EXCERPTED DATA:
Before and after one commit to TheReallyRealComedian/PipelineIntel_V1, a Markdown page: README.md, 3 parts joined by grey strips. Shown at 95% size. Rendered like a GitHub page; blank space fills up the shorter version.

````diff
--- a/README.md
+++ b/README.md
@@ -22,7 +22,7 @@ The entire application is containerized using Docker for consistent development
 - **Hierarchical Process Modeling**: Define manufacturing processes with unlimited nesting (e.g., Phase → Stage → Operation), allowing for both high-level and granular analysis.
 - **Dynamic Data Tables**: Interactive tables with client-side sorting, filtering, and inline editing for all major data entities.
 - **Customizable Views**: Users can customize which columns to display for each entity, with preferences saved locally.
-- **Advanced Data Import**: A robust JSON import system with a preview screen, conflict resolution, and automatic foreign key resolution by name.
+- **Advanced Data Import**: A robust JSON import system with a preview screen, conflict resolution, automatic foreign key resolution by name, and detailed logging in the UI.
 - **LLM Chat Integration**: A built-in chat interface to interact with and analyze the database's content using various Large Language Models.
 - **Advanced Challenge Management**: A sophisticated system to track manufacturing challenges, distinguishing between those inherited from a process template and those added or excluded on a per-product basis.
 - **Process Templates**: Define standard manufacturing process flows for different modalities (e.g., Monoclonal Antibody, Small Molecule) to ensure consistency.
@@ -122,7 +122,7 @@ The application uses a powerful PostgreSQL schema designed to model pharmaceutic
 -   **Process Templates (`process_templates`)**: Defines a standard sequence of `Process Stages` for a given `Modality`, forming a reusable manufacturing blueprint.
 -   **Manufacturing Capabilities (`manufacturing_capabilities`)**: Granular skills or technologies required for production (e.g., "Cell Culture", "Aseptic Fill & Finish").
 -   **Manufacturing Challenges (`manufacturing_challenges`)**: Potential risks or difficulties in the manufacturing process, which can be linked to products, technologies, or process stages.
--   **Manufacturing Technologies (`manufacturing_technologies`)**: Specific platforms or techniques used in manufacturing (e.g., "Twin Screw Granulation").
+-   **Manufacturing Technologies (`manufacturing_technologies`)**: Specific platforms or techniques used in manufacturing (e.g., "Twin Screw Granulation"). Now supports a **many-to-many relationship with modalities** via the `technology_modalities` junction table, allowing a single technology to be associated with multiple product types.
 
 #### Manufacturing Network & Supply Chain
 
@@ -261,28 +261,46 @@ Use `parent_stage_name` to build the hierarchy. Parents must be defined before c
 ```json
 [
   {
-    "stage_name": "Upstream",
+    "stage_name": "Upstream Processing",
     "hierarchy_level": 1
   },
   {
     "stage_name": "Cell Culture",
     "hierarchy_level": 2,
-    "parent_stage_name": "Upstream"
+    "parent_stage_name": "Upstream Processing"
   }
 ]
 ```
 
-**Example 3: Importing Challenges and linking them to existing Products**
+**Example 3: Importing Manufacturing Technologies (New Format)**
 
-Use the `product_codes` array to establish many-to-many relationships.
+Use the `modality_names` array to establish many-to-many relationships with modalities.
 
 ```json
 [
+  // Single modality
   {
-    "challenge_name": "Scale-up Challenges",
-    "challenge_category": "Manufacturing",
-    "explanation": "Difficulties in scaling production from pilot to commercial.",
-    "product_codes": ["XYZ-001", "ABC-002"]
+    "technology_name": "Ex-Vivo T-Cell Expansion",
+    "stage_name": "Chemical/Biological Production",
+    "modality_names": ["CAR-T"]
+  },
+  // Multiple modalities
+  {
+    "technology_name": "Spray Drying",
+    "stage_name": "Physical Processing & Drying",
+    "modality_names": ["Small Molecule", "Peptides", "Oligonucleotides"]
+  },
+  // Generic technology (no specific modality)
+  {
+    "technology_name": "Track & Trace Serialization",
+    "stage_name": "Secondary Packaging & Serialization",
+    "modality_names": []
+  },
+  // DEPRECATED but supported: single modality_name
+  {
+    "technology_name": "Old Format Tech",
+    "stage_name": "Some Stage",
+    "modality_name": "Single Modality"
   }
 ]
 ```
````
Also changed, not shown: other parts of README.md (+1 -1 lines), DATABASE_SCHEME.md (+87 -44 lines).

TASK TO COMPLETE:
Would you output the full listing exactly as given?

RESULT OF THIS TASK:
Before and after one commit to TheReallyRealComedian/PipelineIntel_V1, a Markdown page: README.md, 3 parts joined by grey strips. Shown at 95% size. Rendered like a GitHub page; blank space fills up the shorter version.

````diff
--- a/README.md
+++ b/README.md
@@ -22,7 +22,7 @@ The entire application is containerized using Docker for consistent development
 - **Hierarchical Process Modeling**: Define manufacturing processes with unlimited nesting (e.g., Phase → Stage → Operation), allowing for both high-level and granular analysis.
 - **Dynamic Data Tables**: Interactive tables with client-side sorting, filtering, and inline editing for all major data entities.
 - **Customizable Views**: Users can customize which columns to display for each entity, with preferences saved locally.
-- **Advanced Data Import**: A robust JSON import system with a preview screen, conflict resolution, and automatic foreign key resolution by name.
+- **Advanced Data Import**: A robust JSON import system with a preview screen, conflict resolution, automatic foreign key resolution by name, and detailed logging in the UI.
 - **LLM Chat Integration**: A built-in chat interface to interact with and analyze the database's content using various Large Language Models.
 - **Advanced Challenge Management**: A sophisticated system to track manufacturing challenges, distinguishing between those inherited from a process template and those added or excluded on a per-product basis.
 - **Process Templates**: Define standard manufacturing process flows for different modalities (e.g., Monoclonal Antibody, Small Molecule) to ensure consistency.
@@ -122,7 +122,7 @@ The application uses a powerful PostgreSQL schema designed to model pharmaceutic
 -   **Process Templates (`process_templates`)**: Defines a standard sequence of `Process Stages` for a given `Modality`, forming a reusable manufacturing blueprint.
 -   **Manufacturing Capabilities (`manufacturing_capabilities`)**: Granular skills or technologies required for production (e.g., "Cell Culture", "Aseptic Fill & Finish").
 -   **Manufacturing Challenges (`manufacturing_challenges`)**: Potential risks or difficulties in the manufacturing process, which can be linked to products, technologies, or process stages.
--   **Manufacturing Technologies (`manufacturing_technologies`)**: Specific platforms or techniques used in manufacturing (e.g., "Twin Screw Granulation").
+-   **Manufacturing Technologies (`manufacturing_technologies`)**: Specific platforms or techniques used in manufacturing (e.g., "Twin Screw Granulation"). Now supports a **many-to-many relationship with modalities** via the `technology_modalities` junction table, allowing a single technology to be associated with multiple product types.
 
 #### Manufacturing Network & Supply Chain
 
@@ -261,28 +261,46 @@ Use `parent_stage_name` to build the hierarchy. Parents must be defined before c
 ```json
 [
   {
-    "stage_name": "Upstream",
+    "stage_name": "Upstream Processing",
     "hierarchy_level": 1
   },
   {
     "stage_name": "Cell Culture",
     "hierarchy_level": 2,
-    "parent_stage_name": "Upstream"
+    "parent_stage_name": "Upstream Processing"
   }
 ]
 ```
 
-**Example 3: Importing Challenges and linking them to existing Products**
+**Example 3: Importing Manufacturing Technologies (New Format)**
 
-Use the `product_codes` array to establish many-to-many relationships.
+Use the `modality_names` array to establish many-to-many relationships with modalities.
 
 ```json
 [
+  // Single modality
   {
-    "challenge_name": "Scale-up Challenges",
-    "challenge_category": "Manufacturing",
-    "explanation": "Difficulties in scaling production from pilot to commercial.",
-    "product_codes": ["XYZ-001", "ABC-002"]
+    "technology_name": "Ex-Vivo T-Cell Expansion",
+    "stage_name": "Chemical/Biological Production",
+    "modality_names": ["CAR-T"]
+  },
+  // Multiple modalities
+  {
+    "technology_name": "Spray Drying",
+    "stage_name": "Physical Processing & Drying",
+    "modality_names": ["Small Molecule", "Peptides", "Oligonucleotides"]
+  },
+  // Generic technology (no specific modality)
+  {
+    "technology_name": "Track & Trace Serialization",
+    "stage_name": "Secondary Packaging & Serialization",
+    "modality_names": []
+  },
+  // DEPRECATED but supported: single modality_name
+  {
+    "technology_name": "Old Format Tech",
+    "stage_name": "Some Stage",
+    "modality_name": "Single Modality"
   }
 ]
 ```
````
Also changed, not shown: other parts of README.md (+1 -1 lines), DATABASE_SCHEME.md (+87 -44 lines).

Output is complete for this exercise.